Good morning Wildcat nation!
Good morning Wildcat nation! Hopefully each of you is having a good week this week and are enjoying the beautiful weather we are having. This is one of my favorite times of the year, the changing of the leaves, the nip in the air, and the promise of a beautiful fall. It's hard to believe we are nearing the end of the first quarter of school already. There are many great things going on in buildings across the district and I would like to invite you as the community to find a way to be involved.
As I thought about what to share this week I kept coming back to school funding and the state of school funding in Missouri. Schools are funded at the state level through a mechanism called the foundation formula which takes the money allocated to public schools and divides it out to the 520 school districts. Factors that are taken into account for consideration are the cost of living, students with higher needs, free/reduced lunch population, special education students, and students with limited English proficiencies. The current foundation formula was adopted in 2005, implemented in 2006, and was to be infused over a period of seven years. The seven years have now lapsed and school districts are still not funded at 100 percent. The reason for having the formula is so sufficient funds are provided that will allow all school districts in Missouri to have what's adequate or necessary to meet the needs of educating each student.
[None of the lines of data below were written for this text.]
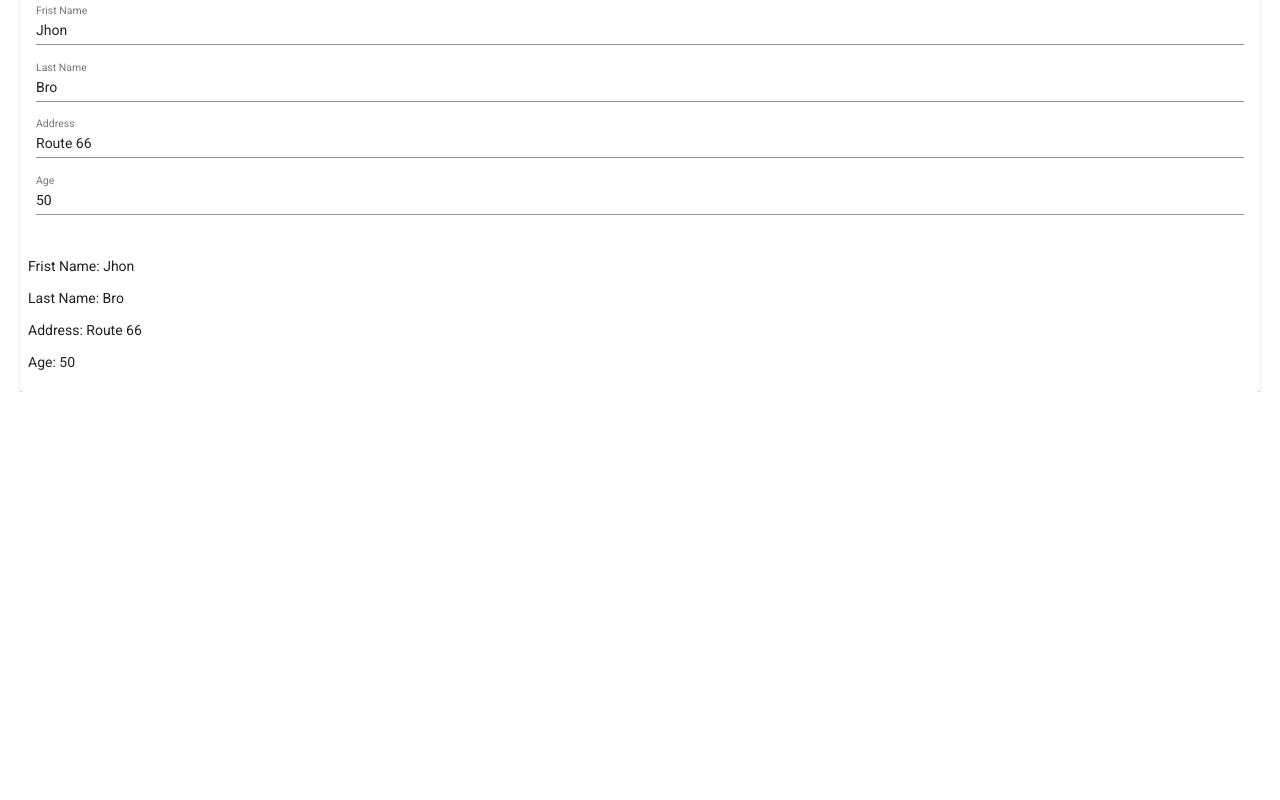
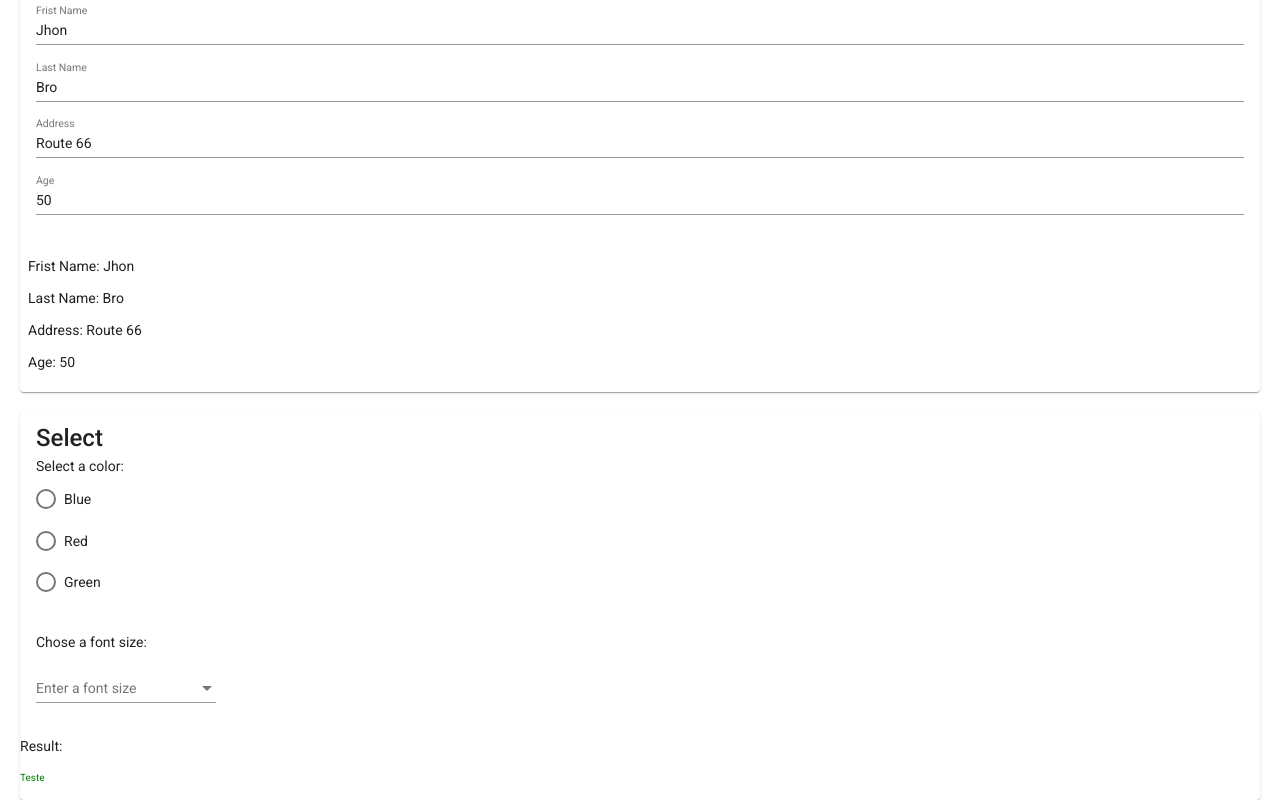
Before and after one commit to gilvan2/Angular-in-my-life, an Angular app: page / in a window 1280 px wide. Shown: the part 1280-2080 px from the top of the page. Before the commit the page ends 1672 px from the top, so only its background shows below. Built offline with nearby package versions, Linux system fonts and the light colour scheme.

Commit message:
Criação do componente NgStyle e criação do html de demonstração + elementos da página

```diff
--- a/src/app/app.component.html
+++ b/src/app/app.component.html
@@ -2,3 +2,4 @@
 <app-propert-binding></app-propert-binding>
 <app-event-binding></app-event-binding>
 <app-two-way-data-binding></app-two-way-data-binding>
+<app-ng-style></app-ng-style>
--- a/src/app/app.module.ts
+++ b/src/app/app.module.ts
@@ -15,6 +15,8 @@
 import { MatDividerModule } from '@angular/material/divider';
 import { TwoWayDataBindingComponent } from './two-way-data-binding/two-way-data-binding.component';
 import { FormsModule } from '@angular/forms';
+import { NgStyleComponent } from './ng-style/ng-style.component';
+import { MatRadioModule} from '@angular/material/radio';
 
 @NgModule({
   declarations: [
@@ -22,7 +24,8 @@
     StringInterpolationComponent,
     PropertBindingComponent,
     EventBindingComponent,
-    TwoWayDataBindingComponent
+    TwoWayDataBindingComponent,
+    NgStyleComponent
   ],
   imports: [
     BrowserModule,
@@ -35,6 +38,7 @@
     MatSelectModule,
     MatDividerModule,
     FormsModule,
+    MatRadioModule,
   ],
   providers: [],
   bootstrap: [AppComponent]
--- /dev/null
+++ b/src/app/ng-style/ng-style.component.css
@@ -0,0 +1,12 @@
+mat-radio-group{
+    display: inline-flex;
+    flex-direction: column;
+}
+
+mat-radio-button{
+    padding-bottom: 20px;
+}
+
+mat-card{
+    margin: 20px;
+}
--- /dev/null
+++ b/src/app/ng-style/ng-style.component.html
@@ -0,0 +1,29 @@
+<mat-card>
+    <mat-card-title>
+         Select
+    </mat-card-title>
+    <mat-card-content>
+        <p>Select a color:</p>
+        <mat-radio-group>
+            <mat-radio-button value="blue">Blue</mat-radio-button>
+            <mat-radio-button value="red">Red</mat-radio-button>
+            <mat-radio-button value="green">Green</mat-radio-button>
+        </mat-radio-group>
+        <br> <br>
+        <p>Chose a font size:</p>
+        <mat-form-field>
+            <mat-select placeholder="Enter a font size">
+                <mat-option value="12px">Font size: 12 </mat-option>
+                <mat-option value="16px">Font size: 16 </mat-option>
+                <mat-option value="20px">Font size: 20 </mat-option>
+                <mat-option value="30px">Font size: 30 </mat-option>
+                <mat-option value="40px">Font size: 40 </mat-option>
+            </mat-select>
+        </mat-form-field>
+    </mat-card-content>
+    <mat-card-footer>
+        <p>Result:</p>
+        <p [ngStyle]=" { fontSize : myFontSize, color : myFontColor }" >Teste </p>
+        <!--Falta iserir ngModel-->
+    </mat-card-footer>
+</mat-card>
--- /dev/null
+++ b/src/app/ng-style/ng-style.component.ts
@@ -0,0 +1,18 @@
+import { Component, OnInit } from '@angular/core';
+
+@Component({
+  selector: 'app-ng-style',
+  templateUrl: './ng-style.component.html',
+  styleUrls: ['./ng-style.component.css']
+})
+export class NgStyleComponent implements OnInit {
+
+  constructor() { }
+
+  ngOnInit(): void {
+  }
+
+  myFontSize = "10px";
+  myFontColor = "green";
+
+}
```
Also changed, not shown: 1 other file (tests, documents, lock files or other folders).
Each year the department of elementary and secondary education recommends to the state board of education that the request be made to the legislature that education be fully funded. Each year the state board makes the recommendation and each year it doesn't occur. Part of this is that Missouri is still feeling the results of the latest recession; the state is actually operating at the same level of funding that was available in 2008. There are also many other programs that are all trying to get a bigger piece of the same pie and there is only so much pie to go around. This past session the governor and legislature added $66 million to education funding which funded education at its highest level ever, but is still well below the commitment that was made with the establishment of the formula. For the Neosho R-5 School District this means that this year alone we are underfunded by approximately $1.9 million because the formula is only being funded at 92 percent
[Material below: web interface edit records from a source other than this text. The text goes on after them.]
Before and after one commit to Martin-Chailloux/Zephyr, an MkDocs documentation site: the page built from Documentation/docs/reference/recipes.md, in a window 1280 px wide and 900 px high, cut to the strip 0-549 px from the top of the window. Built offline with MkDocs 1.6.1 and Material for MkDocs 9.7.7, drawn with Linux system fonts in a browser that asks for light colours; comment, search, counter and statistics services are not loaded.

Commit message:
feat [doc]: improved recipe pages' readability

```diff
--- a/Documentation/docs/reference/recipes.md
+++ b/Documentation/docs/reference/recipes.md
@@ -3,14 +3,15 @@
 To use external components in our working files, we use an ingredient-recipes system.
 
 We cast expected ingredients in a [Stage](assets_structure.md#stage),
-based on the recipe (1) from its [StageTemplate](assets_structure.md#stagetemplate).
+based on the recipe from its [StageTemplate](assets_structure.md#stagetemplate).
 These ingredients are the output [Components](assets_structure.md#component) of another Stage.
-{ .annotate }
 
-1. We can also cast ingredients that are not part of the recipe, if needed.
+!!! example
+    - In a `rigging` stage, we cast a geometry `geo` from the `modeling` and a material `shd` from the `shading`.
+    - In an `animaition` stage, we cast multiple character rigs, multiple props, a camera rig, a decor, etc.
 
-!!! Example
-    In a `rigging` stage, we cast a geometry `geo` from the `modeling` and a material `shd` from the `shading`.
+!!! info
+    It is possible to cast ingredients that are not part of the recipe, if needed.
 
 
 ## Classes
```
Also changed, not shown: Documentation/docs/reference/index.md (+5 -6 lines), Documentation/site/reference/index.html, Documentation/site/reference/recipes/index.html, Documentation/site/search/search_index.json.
The reason I feel this important enough to share is because I want the community to see that we are doing great things as a school district even though we are underfunded. This underfunding has been occurring since 2006 which would bring the total to between $10-$11 million over the last seven years. So, what eventually happens is that some of the funding that is the state's responsibility gets shifted to the local responsibility in order for districts to function and do the best they can for the students they serve. I feel that many times this is information that patrons don't receive and want to make sure as we move ahead that I share information like this so we as a community can be informed. Have a great week!
Dan Decker is superintendent of the Neosho R-5 Board of Education.